Nordegren, 34, who rarely speaks publicly and gave her only interview to date to PEOPLE on the eve of her 2010 divorce from Tiger Woods, told her fellow Rollins College graduates at the Winter Park, Florida, commencement ceremony that she was surprised – and "a little scared" – when she got the call about the award and the commencement address that comes with it.
After all, she said, "I have been called a 'woman with no words' in the media and criticized for not talking very much."
Nordegren started college courses at Rollins in 2005, when she was married to Woods and did not yet have children, chipping away at her degree sometimes one class at a time. She took a semester off following the birth of each of her children – Sam, now 6, and Charlie, now 5 – and again in 2010, in the wake of the spectacular revelations of infidelity by her then-husband. That period she referred to Saturday as "the wild storm of my personal life."
With Charlie asleep in the audience, Nordegren said to applause: "Education has been the only consistent part of my life the last nine years. And it has offered me comfort. Education is one thing that no one can take away from you."

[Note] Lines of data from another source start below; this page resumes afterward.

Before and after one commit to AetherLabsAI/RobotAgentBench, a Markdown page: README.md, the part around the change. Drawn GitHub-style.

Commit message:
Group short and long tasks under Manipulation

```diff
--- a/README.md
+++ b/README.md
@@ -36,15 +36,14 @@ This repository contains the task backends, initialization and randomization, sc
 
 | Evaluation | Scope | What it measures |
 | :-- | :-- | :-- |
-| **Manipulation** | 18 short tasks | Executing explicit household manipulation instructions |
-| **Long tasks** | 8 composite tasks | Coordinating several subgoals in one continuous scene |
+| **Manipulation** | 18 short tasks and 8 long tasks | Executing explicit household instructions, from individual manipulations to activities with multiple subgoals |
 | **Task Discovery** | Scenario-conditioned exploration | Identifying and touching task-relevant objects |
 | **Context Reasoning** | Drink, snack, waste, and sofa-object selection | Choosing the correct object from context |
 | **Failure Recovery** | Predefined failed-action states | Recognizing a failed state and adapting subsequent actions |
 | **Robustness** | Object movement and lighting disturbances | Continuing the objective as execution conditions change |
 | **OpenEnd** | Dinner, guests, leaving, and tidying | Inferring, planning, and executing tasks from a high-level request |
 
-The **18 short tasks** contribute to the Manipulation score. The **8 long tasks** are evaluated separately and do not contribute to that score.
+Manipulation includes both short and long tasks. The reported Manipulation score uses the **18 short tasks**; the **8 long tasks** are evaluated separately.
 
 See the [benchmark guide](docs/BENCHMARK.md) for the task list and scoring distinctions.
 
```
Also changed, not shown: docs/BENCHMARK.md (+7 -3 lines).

The Swedish-born American citizen said her fellow students helped her to keep going. "When you told me stories about your full-time day jobs, about coming home to cook dinner for your families, and about making sure your children were cared for while you were attending classes, you inspired me," she said. "Whatever obstacle I was facing at the time, your stories and sharing helped me put things in perspective."
A nanny and onetime model when she met Woods, Nordegren, for whom English is a second language, had a reputation in pro-golf circles for being quiet and reserved. She joked Saturday about how, right after she had taken a class called Communication and the Media, "I was unexpectedly thrust into the media limelight. I probably should have taken more notes in that class!"
In an exclusive interview for an upcoming issue of PEOPLE, Nordegren says that, whatever her initial trepidation, she ultimately embraced Saturday's speaking duties: "If I can inspire even one mom to go back and get her degree with the message that it's never too late, then I am happy."